Using the data below, copy every line that contains the word "financial".

***** INFORMATION *****

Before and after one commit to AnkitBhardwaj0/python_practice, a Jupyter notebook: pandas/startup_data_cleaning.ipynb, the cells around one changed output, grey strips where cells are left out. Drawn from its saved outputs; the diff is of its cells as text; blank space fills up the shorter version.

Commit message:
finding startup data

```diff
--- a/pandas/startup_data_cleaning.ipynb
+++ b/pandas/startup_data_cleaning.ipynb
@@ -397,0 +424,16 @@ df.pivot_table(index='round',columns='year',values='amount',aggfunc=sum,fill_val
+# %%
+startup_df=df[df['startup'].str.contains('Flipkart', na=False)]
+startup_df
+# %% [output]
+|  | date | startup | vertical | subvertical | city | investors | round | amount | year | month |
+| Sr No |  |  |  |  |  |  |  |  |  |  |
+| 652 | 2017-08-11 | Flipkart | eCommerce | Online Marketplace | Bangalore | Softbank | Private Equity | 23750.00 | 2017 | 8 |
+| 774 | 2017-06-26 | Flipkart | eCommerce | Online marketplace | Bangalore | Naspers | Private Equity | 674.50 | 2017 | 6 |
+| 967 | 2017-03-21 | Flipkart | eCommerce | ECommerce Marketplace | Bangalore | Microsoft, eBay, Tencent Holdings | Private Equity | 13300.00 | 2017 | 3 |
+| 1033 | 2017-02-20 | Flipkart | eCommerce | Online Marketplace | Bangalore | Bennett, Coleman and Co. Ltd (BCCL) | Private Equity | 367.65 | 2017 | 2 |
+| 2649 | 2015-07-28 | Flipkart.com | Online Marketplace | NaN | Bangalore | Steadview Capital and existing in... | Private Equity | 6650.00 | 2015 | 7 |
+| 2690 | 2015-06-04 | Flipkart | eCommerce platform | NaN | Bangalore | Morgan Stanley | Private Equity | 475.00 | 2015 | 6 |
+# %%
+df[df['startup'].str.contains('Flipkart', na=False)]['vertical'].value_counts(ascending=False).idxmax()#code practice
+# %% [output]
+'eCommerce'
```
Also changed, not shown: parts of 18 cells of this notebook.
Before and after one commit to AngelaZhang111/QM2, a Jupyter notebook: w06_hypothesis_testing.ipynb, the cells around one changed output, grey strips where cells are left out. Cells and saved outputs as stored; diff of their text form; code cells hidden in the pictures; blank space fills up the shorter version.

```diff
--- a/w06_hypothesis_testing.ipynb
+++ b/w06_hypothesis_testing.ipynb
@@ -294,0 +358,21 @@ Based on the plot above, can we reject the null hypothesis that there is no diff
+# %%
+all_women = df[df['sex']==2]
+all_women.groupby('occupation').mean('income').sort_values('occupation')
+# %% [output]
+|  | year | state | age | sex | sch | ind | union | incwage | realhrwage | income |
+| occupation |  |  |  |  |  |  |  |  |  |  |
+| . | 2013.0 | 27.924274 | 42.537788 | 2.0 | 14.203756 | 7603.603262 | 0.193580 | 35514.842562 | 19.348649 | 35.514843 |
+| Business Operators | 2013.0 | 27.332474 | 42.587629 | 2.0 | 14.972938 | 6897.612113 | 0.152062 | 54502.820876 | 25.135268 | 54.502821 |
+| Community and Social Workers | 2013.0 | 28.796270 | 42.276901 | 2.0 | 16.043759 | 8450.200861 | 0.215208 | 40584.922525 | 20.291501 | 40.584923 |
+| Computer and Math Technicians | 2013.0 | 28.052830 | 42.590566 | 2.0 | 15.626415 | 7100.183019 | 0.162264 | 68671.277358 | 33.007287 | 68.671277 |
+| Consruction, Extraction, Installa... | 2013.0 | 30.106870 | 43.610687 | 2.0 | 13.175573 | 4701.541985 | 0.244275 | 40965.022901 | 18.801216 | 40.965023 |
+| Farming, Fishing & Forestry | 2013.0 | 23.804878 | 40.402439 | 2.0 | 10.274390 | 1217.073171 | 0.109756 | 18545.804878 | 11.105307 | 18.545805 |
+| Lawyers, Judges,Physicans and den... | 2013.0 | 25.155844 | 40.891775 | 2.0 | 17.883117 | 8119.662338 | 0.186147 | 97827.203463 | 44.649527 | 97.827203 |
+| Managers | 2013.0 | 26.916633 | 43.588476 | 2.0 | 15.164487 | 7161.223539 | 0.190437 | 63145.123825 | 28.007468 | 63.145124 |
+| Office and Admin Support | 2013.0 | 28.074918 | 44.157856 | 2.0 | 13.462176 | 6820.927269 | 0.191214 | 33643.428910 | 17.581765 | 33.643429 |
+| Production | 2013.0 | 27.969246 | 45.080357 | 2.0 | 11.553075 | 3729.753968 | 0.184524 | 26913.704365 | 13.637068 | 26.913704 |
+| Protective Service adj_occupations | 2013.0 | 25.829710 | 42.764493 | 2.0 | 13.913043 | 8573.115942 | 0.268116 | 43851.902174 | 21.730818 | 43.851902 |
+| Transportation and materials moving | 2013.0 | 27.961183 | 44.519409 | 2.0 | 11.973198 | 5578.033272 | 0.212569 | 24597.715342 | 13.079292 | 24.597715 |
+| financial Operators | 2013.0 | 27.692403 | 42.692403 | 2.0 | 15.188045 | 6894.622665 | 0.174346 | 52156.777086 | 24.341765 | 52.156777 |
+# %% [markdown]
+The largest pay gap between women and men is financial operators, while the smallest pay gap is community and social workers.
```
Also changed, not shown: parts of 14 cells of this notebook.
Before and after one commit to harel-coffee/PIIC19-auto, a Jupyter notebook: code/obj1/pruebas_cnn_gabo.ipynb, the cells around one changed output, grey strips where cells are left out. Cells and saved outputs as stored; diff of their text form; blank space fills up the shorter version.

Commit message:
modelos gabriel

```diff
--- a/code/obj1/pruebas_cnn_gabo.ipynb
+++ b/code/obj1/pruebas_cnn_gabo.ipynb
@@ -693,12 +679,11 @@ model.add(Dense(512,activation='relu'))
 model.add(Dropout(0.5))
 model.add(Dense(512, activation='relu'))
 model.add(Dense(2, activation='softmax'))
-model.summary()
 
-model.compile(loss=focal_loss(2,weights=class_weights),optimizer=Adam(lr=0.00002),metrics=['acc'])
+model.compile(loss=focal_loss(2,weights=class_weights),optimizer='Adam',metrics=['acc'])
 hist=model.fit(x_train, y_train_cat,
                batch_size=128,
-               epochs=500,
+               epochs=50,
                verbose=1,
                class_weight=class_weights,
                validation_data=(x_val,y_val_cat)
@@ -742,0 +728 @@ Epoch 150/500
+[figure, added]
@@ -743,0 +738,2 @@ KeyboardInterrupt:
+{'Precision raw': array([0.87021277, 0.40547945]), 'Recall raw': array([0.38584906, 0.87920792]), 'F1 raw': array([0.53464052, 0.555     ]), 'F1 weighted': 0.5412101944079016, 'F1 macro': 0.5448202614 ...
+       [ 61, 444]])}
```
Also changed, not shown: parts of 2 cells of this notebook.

*****

*RESULT OF THIS TASK:*
+| financial Operators | 2013.0 | 27.692403 | 42.692403 | 2.0 | 15.188045 | 6894.622665 | 0.174346 | 52156.777086 | 24.341765 | 52.156777 |
+The largest pay gap between women and men is financial operators, while the smallest pay gap is community and social workers.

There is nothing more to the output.